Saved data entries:
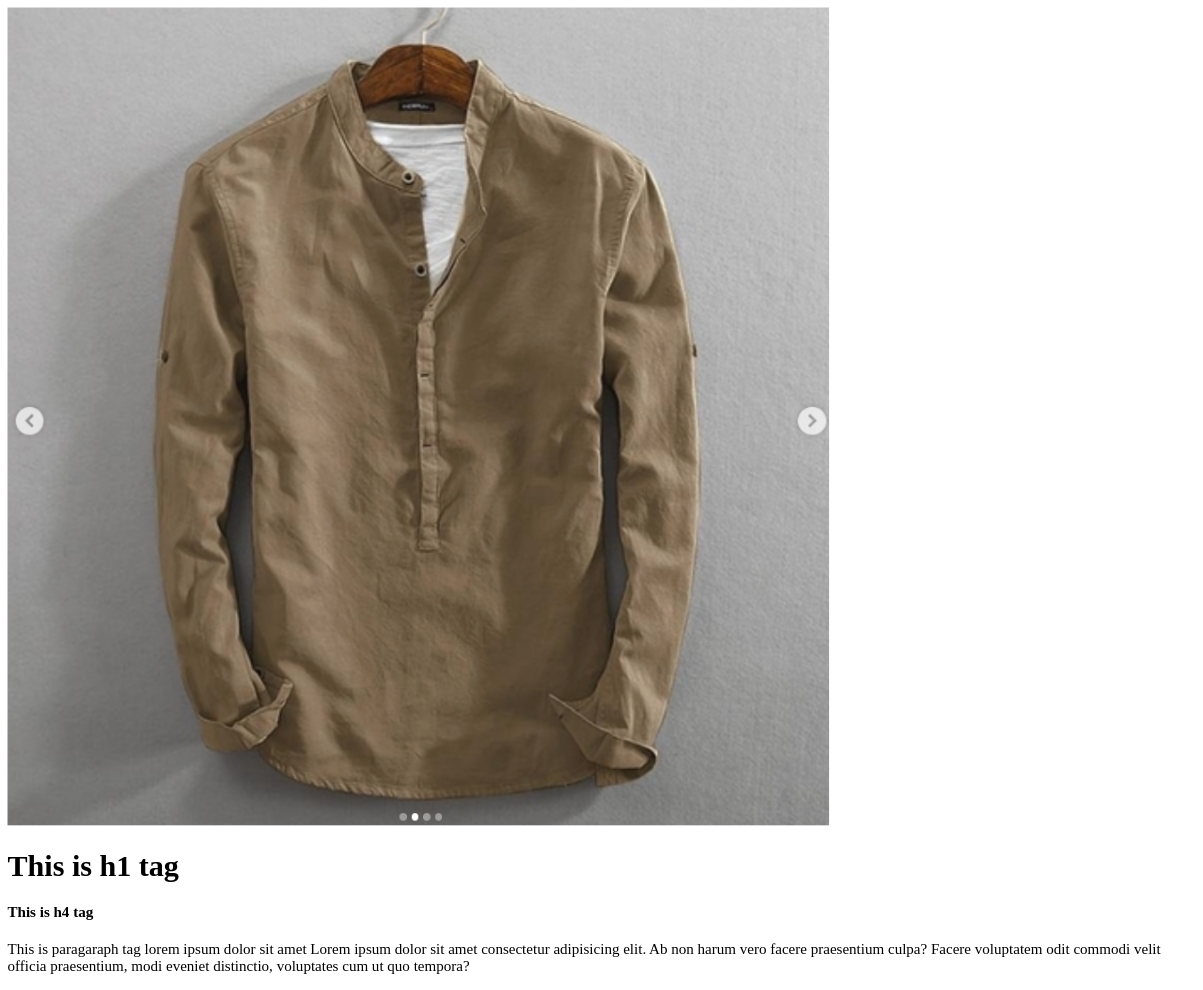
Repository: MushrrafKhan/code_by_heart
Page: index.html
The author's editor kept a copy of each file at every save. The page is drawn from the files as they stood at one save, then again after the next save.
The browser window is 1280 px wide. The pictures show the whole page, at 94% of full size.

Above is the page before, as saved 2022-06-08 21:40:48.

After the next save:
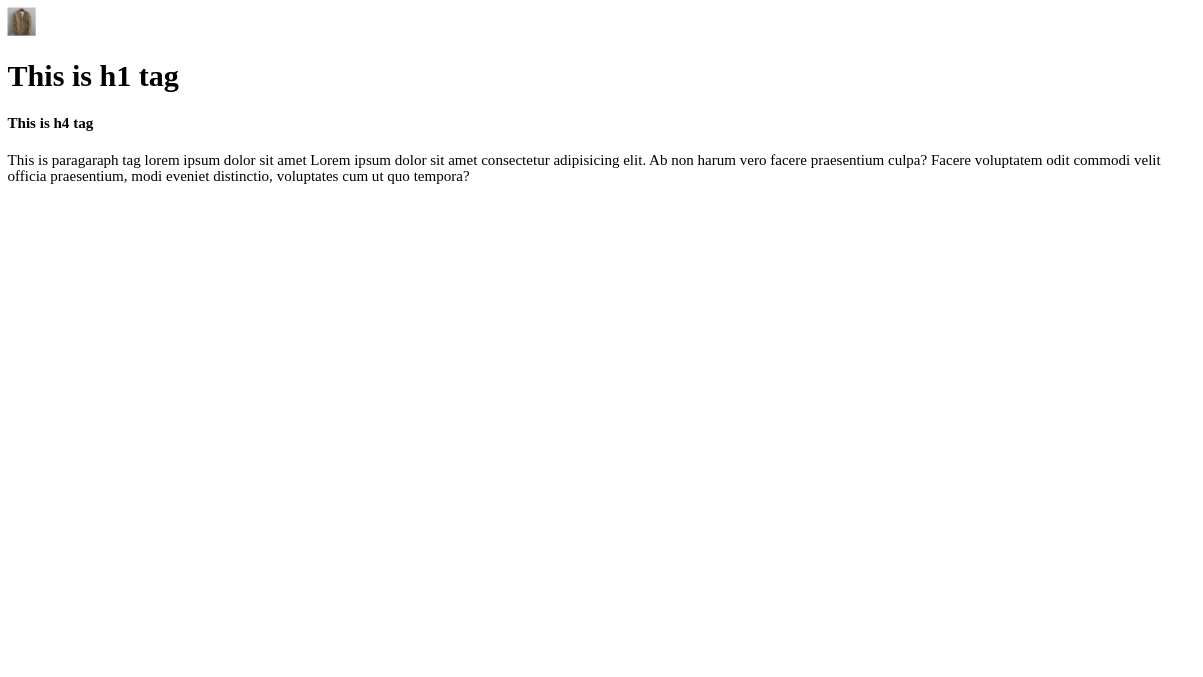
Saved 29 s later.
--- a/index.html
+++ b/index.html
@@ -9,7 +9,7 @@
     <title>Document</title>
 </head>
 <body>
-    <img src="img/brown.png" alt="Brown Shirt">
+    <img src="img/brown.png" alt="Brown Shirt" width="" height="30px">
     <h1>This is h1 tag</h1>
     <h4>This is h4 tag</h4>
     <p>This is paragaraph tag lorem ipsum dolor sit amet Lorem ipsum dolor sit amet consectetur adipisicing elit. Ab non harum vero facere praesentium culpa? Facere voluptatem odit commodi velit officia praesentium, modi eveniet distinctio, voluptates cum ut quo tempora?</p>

---

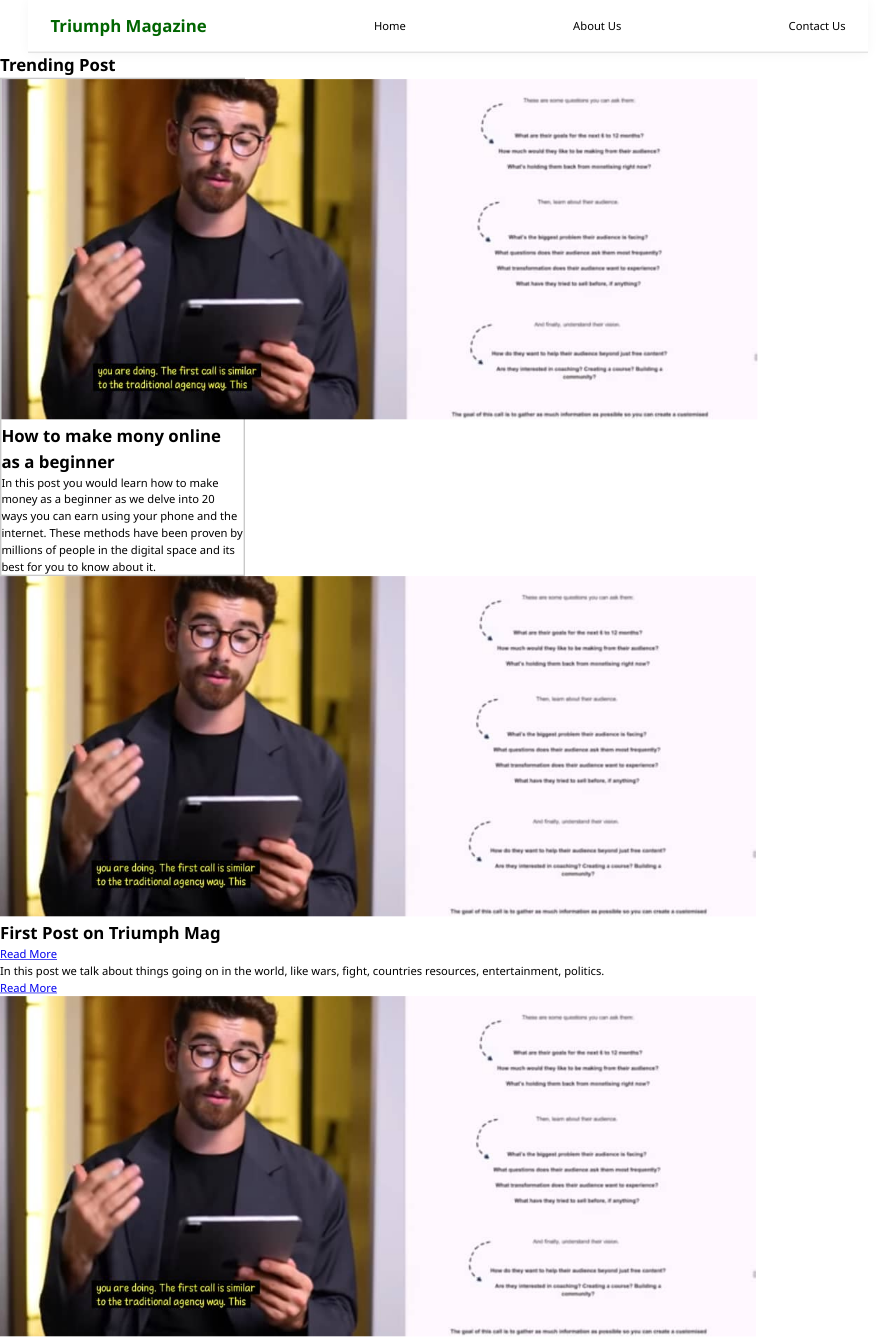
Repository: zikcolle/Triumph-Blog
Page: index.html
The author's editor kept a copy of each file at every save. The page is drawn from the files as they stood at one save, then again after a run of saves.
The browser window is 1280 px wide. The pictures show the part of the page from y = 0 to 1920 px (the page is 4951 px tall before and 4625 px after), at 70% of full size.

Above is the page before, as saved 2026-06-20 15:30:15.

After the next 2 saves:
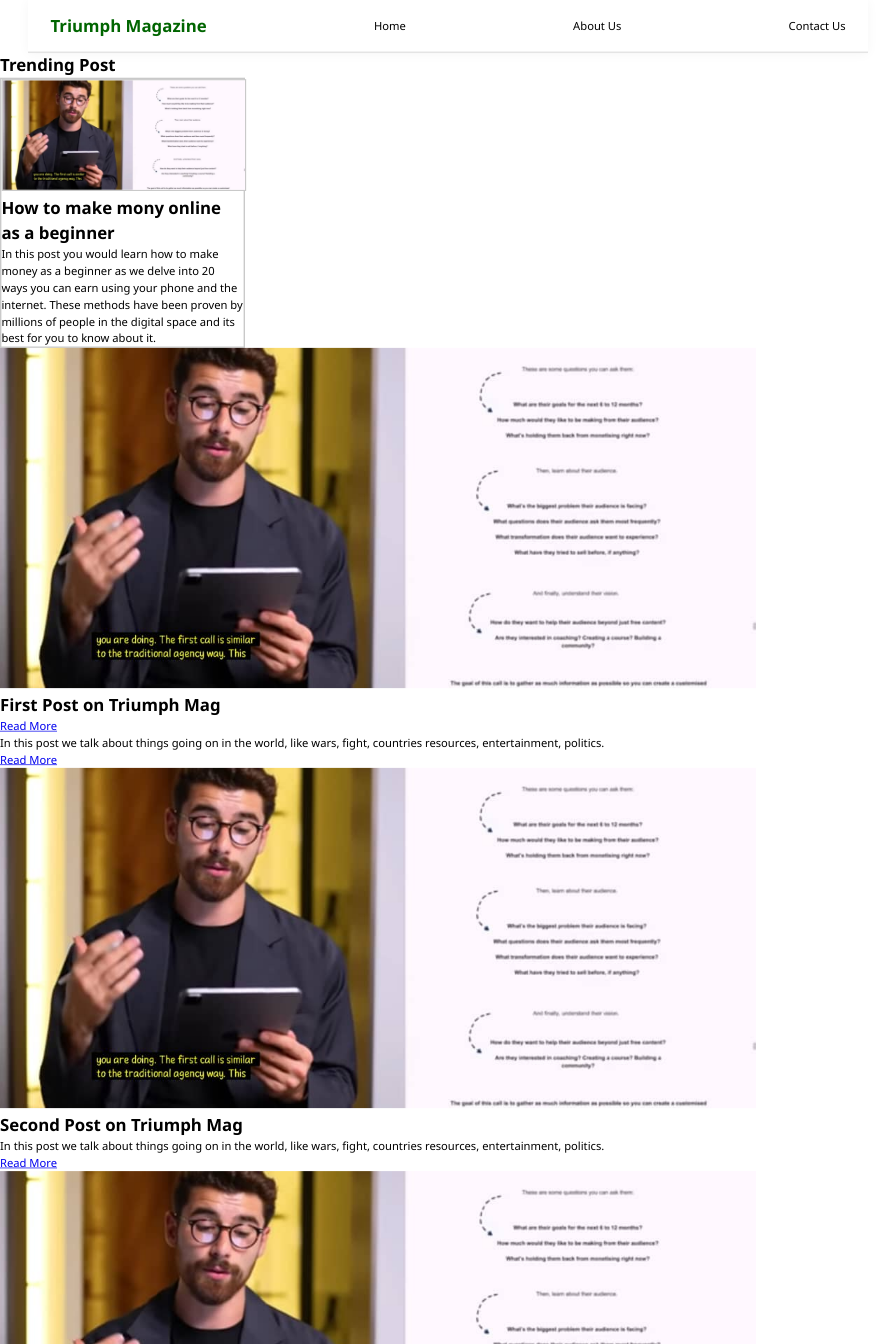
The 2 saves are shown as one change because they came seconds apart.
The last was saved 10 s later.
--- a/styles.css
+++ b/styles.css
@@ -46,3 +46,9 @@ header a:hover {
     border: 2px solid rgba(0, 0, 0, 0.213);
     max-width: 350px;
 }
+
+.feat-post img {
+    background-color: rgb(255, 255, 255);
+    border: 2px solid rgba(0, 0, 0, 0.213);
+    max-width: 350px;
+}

Your instructions:
Give back exactly the lines above that run from the one with "Above is the page before, as saved 2022-06-08" to the one with "<p>This is paragaraph", including both, with the pictures left out.

Exercise output:
Above is the page before, as saved 2022-06-08 21:40:48.

After the next save:
Saved 29 s later.
--- a/index.html
+++ b/index.html
@@ -9,7 +9,7 @@
     <title>Document</title>
 </head>
 <body>
-    <img src="img/brown.png" alt="Brown Shirt">
+    <img src="img/brown.png" alt="Brown Shirt" width="" height="30px">
     <h1>This is h1 tag</h1>
     <h4>This is h4 tag</h4>
     <p>This is paragaraph tag lorem ipsum dolor sit amet Lorem ipsum dolor sit amet consectetur adipisicing elit. Ab non harum vero facere praesentium culpa? Facere voluptatem odit commodi velit officia praesentium, modi eveniet distinctio, voluptates cum ut quo tempora?</p>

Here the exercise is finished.